I am committed to living a certain way because it brings forth the most positivity and meaning I can offer to the world and to those around me. I have found value and purpose in life, easily overwhelming any desire to escape; I am no longer fighting, I am living. So on Friday, when life happens, I will be ok with it. I will be able to continue the life that I lead because I know it carries value, more value than I have ever had. My life means something not only to myself but to others. I have been put in a place where my strength and desire to live a life of happiness can inspire others to continue fighting until it no longer feels like a bloodbath. My entire life lies beneath my feet, and this moment is one I choose to be connected to. In order to thrive in this world, I had to find my place in it. I had to find a purpose that I don’t want to give up, something that carries meaning and love. Life will happen however it happens, I have given up the idea that I control any of it, and ever since my life has been beyond comprehension. By relinquishing control of the world I find a new control within myself, a power and purpose that pushes me to live a life that I see fit. I know that life is difficult, it isn’t always comfortable and sometimes it’s altogether exhausting. I am finally a part of this world and I have every intention of enjoying this life, no matter what it throws my way.
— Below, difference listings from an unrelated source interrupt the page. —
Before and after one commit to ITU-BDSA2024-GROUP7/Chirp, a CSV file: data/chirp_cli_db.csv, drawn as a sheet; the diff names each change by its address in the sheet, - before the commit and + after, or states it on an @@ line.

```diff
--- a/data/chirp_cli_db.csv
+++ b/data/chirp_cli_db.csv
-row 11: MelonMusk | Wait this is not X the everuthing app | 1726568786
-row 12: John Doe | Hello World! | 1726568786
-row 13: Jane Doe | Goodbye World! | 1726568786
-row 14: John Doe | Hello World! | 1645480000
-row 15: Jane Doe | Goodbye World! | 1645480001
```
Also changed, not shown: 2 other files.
Life lies beneath my feet, and this moment is one I choose to be connected to. In order to thrive in this world, I had to find my place in it. I had to find a purpose that I don’t want to give up, something that carries meaning and love. Life will happen however it happens, I have given up the idea that I control any of it, and since my life has been beyond comprehension. I had always felt a need to control every aspect of my life, lest I collapse in on myself, wasting chunks of my life in fear and worry over things that have nothing to do with me. The instant I released my grip and let go of a desire to control I felt harmony as though for the first time. I am finally a part of this world and I have every intention of enjoying this life, no matter what.